Is a conflict between China and India inevitable?

Nothing is inevitable in life or politics – domestic or international. So a conflict between China and India isn’t inevitable. The last chapter of my book lays out five alternative strategic futures for China and India through the year 2040. For the foreseeable future, though, the probability of a military showdown or a cold war between China and India seems higher than between China and Japan or China and the United States. Both China and India aspire for the same things at the same time in the same, namely contested geopolitical space. Asia isn’t big enough to accommodate both.

Where do you hope your book on India and China will make a difference?

My book will surely help policymakers understand the present and future of China-India relationship in order to frame appropriate and more realistic responses with respect to multilateral institutions, UN reform, nuclear proliferation, territorial/resource disputes and maritime rivalries.
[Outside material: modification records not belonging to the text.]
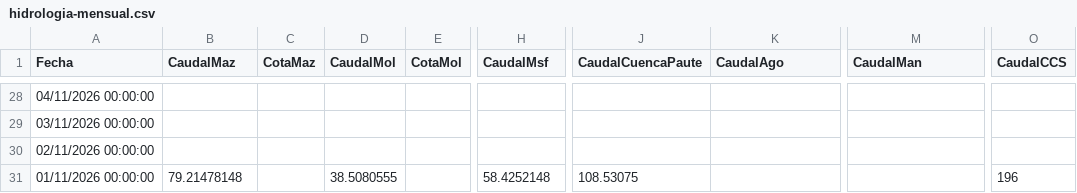
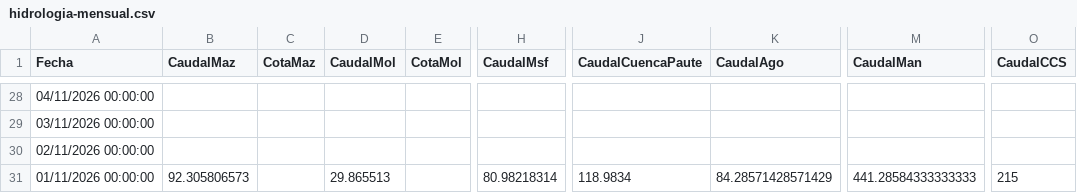
Before and after one commit to davidmunoz-create/hidroelectricasecuador, a CSV file: data/hidrologia-mensual.csv, drawn as a sheet; only a part is shown, gaps mark what is left out; the diff names each change by its address in the sheet, - before the commit and + after, or states it on an @@ line.

```diff
--- a/data/hidrologia-mensual.csv
+++ b/data/hidrologia-mensual.csv
-B31 (CaudalMaz): 79.21478148
+B31 (CaudalMaz): 92.305806573
-D31 (CaudalMol): 38.5080555
+D31 (CaudalMol): 29.865513
-H31 (CaudalMsf): 58.4252148
+H31 (CaudalMsf): 80.98218314
-J31 (CaudalCuencaPaute): 108.53075
+J31 (CaudalCuencaPaute): 118.9834
-K31 (CaudalAgo): (empty)
+K31 (CaudalAgo): 84.28571428571429
-M31 (CaudalMan): (empty)
+M31 (CaudalMan): 441.28584333333333
-O31 (CaudalCCS): 196
+O31 (CaudalCCS): 215
```
Also changed, not shown: data/hidrologia-diario.csv, data/produccion-diario.csv, 1 other file.
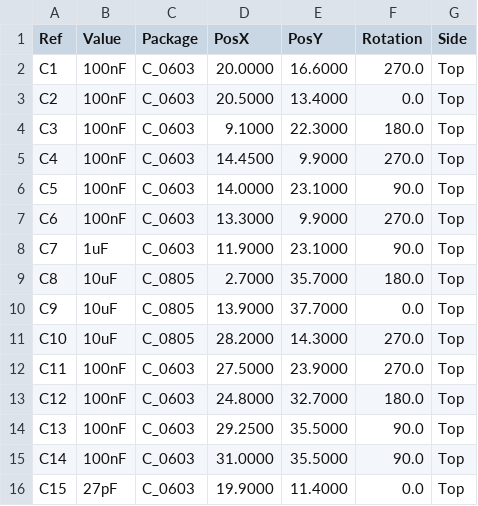
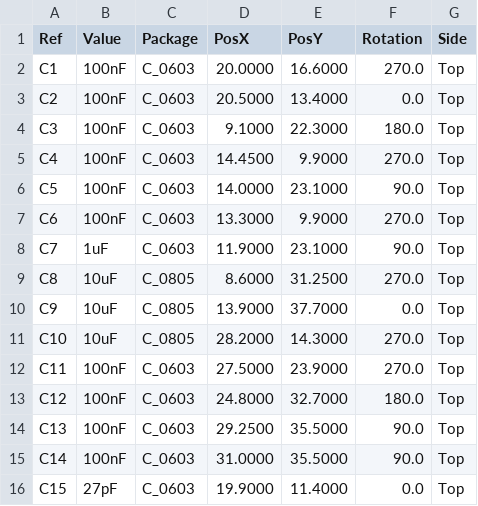
Before and after one commit to muni-works/vcad, a CSV file: examples/ice-viz/fab/pick_place.csv, drawn as a sheet; only a part is shown.

```diff
--- a/examples/ice-viz/fab/pick_place.csv
+++ b/examples/ice-viz/fab/pick_place.csv
@@ -8,3 +8,3 @@ C6,100nF,C_0603,13.3000,9.9000,270.0,Top
 C7,1uF,C_0603,11.9000,23.1000,90.0,Top
-C8,10uF,C_0805,2.7000,35.7000,180.0,Top
+C8,10uF,C_0805,8.6000,31.2500,270.0,Top
 C9,10uF,C_0805,13.9000,37.7000,0.0,Top
```
Also changed, not shown: 11 other files.
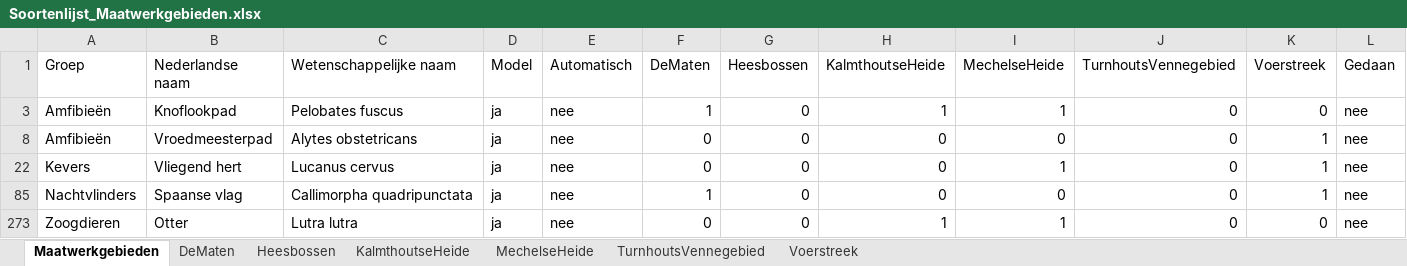
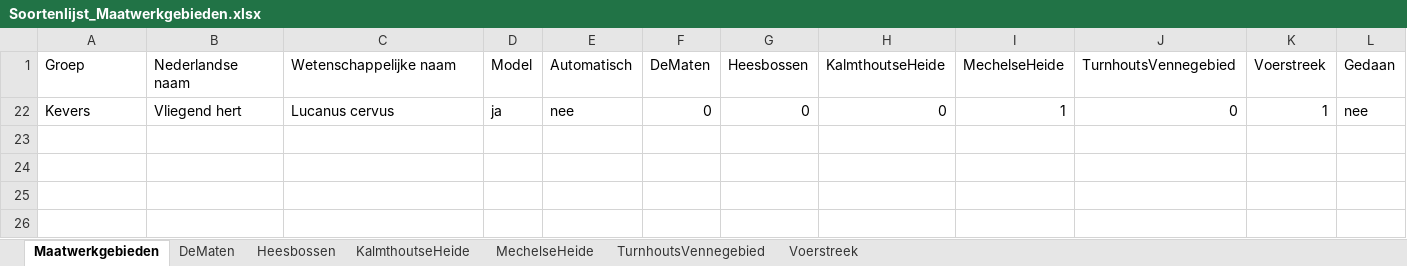
Before and after one commit to inbo/arpl, an Excel workbook: data/input/Excel_files/Soortenlijst_Maatwerkgebieden.xlsx, sheet Maatwerkgebieden, drawn as a sheet; values as stored, in another font and other column widths than the file's, no borders; the diff names each change by its address in the sheet, - before the commit and + after, or states it on an @@ line.

Commit message:
Add last modellen Maatwerkgebieden

```diff
--- a/data/input/Excel_files/Soortenlijst_Maatwerkgebieden.xlsx (sheet Maatwerkgebieden)
+++ b/data/input/Excel_files/Soortenlijst_Maatwerkgebieden.xlsx (sheet Maatwerkgebieden)
-row 3: Amfibieën | Knoflookpad | Pelobates fuscus | ja | nee | 1 | 0 | 1 | 1 | 0 | 0 | nee
-row 8: Amfibieën | Vroedmeesterpad | Alytes obstetricans | ja | nee | 0 | 0 | 0 | 0 | 0 | 1 | nee
-row 85: Nachtvlinders | Spaanse vlag | Callimorpha quadripunctata | ja | nee | 1 | 0 | 0 | 0 | 0 | 1 | nee
-row 273: Zoogdieren | Otter | Lutra lutra | ja | nee | 0 | 0 | 1 | 1 | 0 | 0 | nee
```
Also changed, not shown: hidden cells, data/input/Excel_files/Soorten_bwk_afstanden.xlsx, 33 other files.
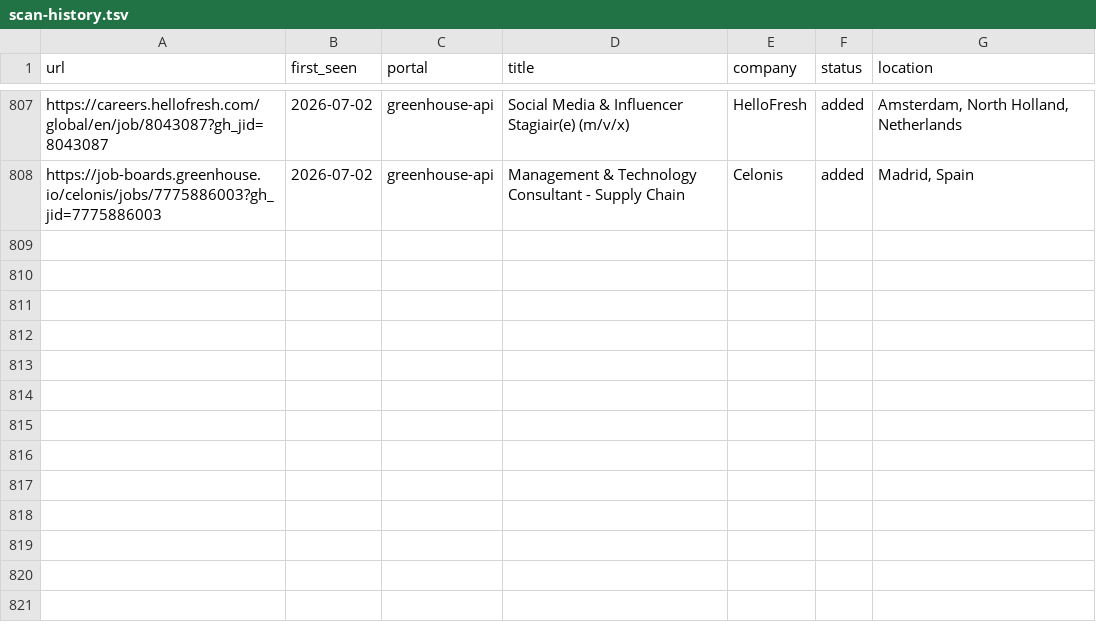
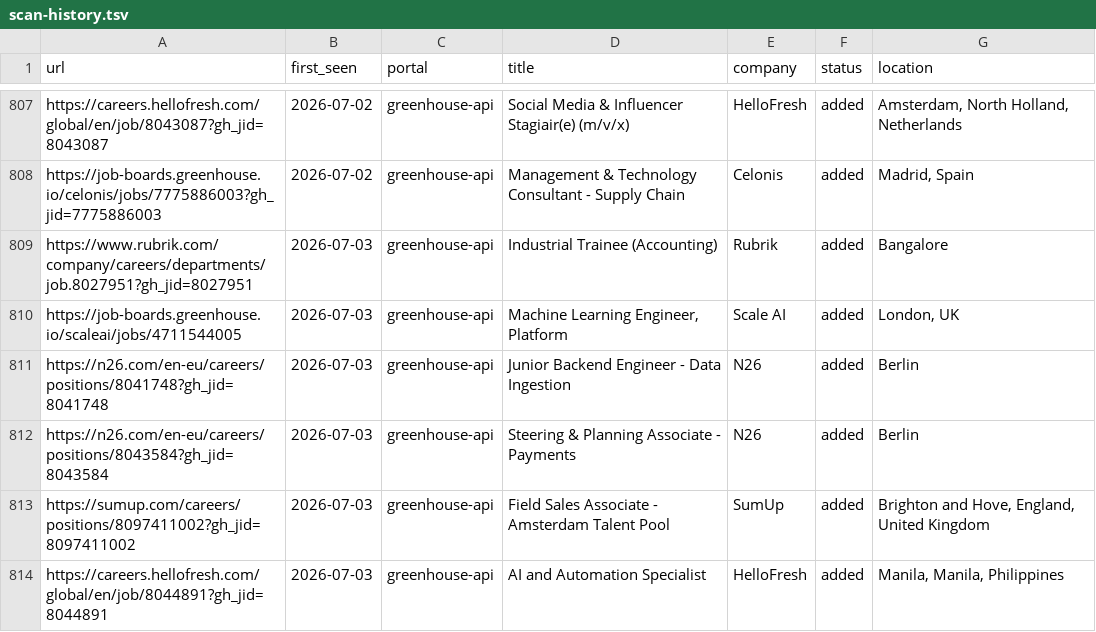
Before and after one commit to nishitaKatepallewar/Jobot, a TSV file: data/scan-history.tsv, drawn as a sheet; only a part is shown, gaps mark what is left out; the diff names each change by its address in the sheet, - before the commit and + after, or states it on an @@ line.

Commit message:
chore: daily scan results 2026-07-03

```diff
--- a/data/scan-history.tsv
+++ b/data/scan-history.tsv
+row 809: https://www.rubrik.com/company/careers/departments/job.8027951?gh_jid=8027951 | 2026-07-03 | greenhouse-api | Industrial Trainee (Accounting) | Rubrik | added | Bangalore
+row 810: https://job-boards.greenhouse.io/scaleai/jobs/4711544005 | 2026-07-03 | greenhouse-api | Machine Learning Engineer, Platform | Scale AI | added | London, UK
+row 811: https://n26.com/en-eu/careers/positions/8041748?gh_jid=8041748 | 2026-07-03 | greenhouse-api | Junior Backend Engineer - Data Ingestion | N26 | added | Berlin
+row 812: https://n26.com/en-eu/careers/positions/8043584?gh_jid=8043584 | 2026-07-03 | greenhouse-api | Steering & Planning Associate - Payments | N26 | added | Berlin
+row 813: https://sumup.com/careers/positions/8097411002?gh_jid=8097411002 | 2026-07-03 | greenhouse-api | Field Sales Associate - Amsterdam Talent Pool | SumUp | added | Brighton and Hove, England, United Kingdom
+row 814: https://careers.hellofresh.com/global/en/job/8044891?gh_jid=8044891 | 2026-07-03 | greenhouse-api | AI and Automation Specialist | HelloFresh | added | Manila, Manila, Philippines
```
Also changed, not shown: 1 other file.
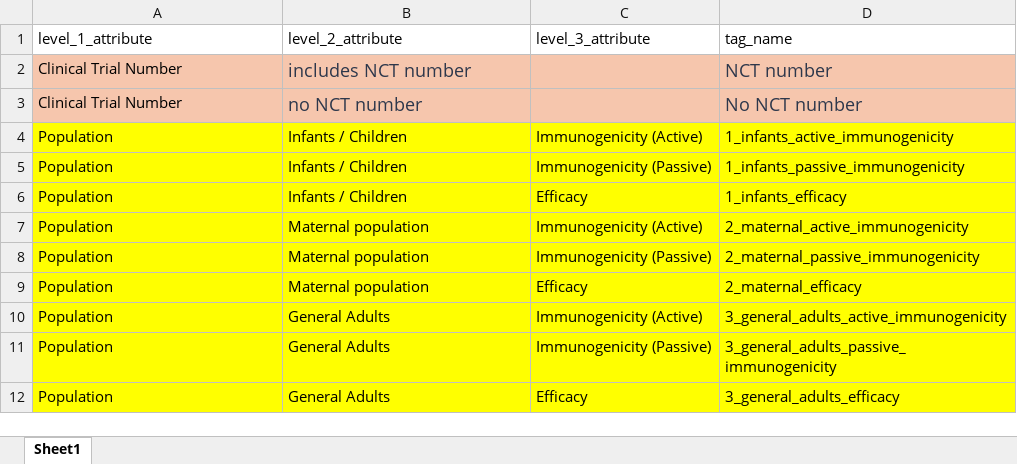
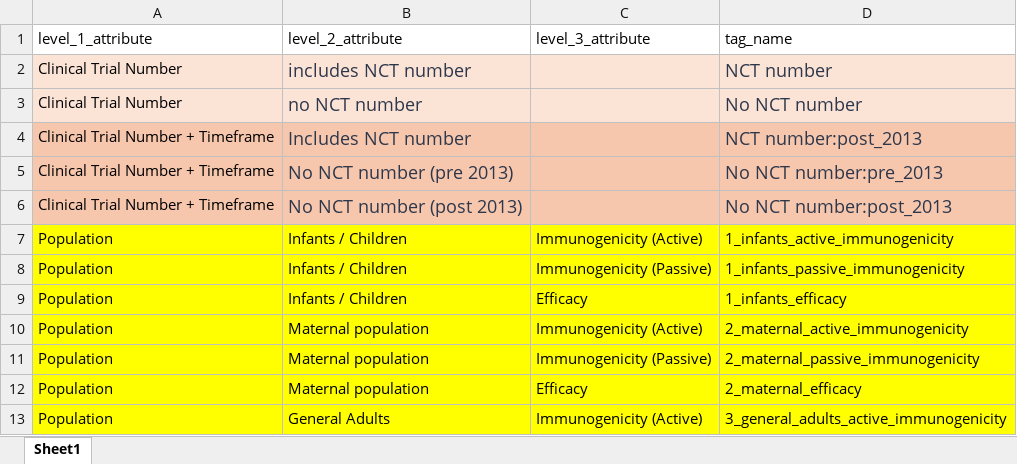
Before and after one commit to deborahcromer/RSVcorrelates, an Excel workbook: raw-data/RSV_attribute_hierarchy_Dec.xlsx, sheet Sheet1, drawn as a sheet; only a part is shown; the shorter side is filled out with more unchanged rows; values as stored, in another font and other column widths than the file's, no borders; the diff names each change by its address in the sheet, - before the commit and + after, or states it on an @@ line.

```diff
--- a/raw-data/RSV_attribute_hierarchy_Dec.xlsx (sheet Sheet1)
+++ b/raw-data/RSV_attribute_hierarchy_Dec.xlsx (sheet Sheet1)
-A2:D3 fill: #F6C6AD
+A2:D3 fill: #FBE3D6
+row 4: Clinical Trial Number + Timeframe | Includes NCT number |  | NCT number:post_2013
+row 5: Clinical Trial Number + Timeframe | No NCT number (pre 2013) |  | No NCT number:pre_2013
+row 6: Clinical Trial Number + Timeframe | No NCT number (post 2013) |  | No NCT number:post_2013
```
Also changed, not shown: 7 other files.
Mohan Malik is professor of Asian security studies at the Asia-Pacific Center for Security Studies. His most recent books are ‘Radicalism and Security in South Asia’ and ‘Dragon on Terrorism: Assessing China’s Tactical Gains and Strategic Losses Post-September 11.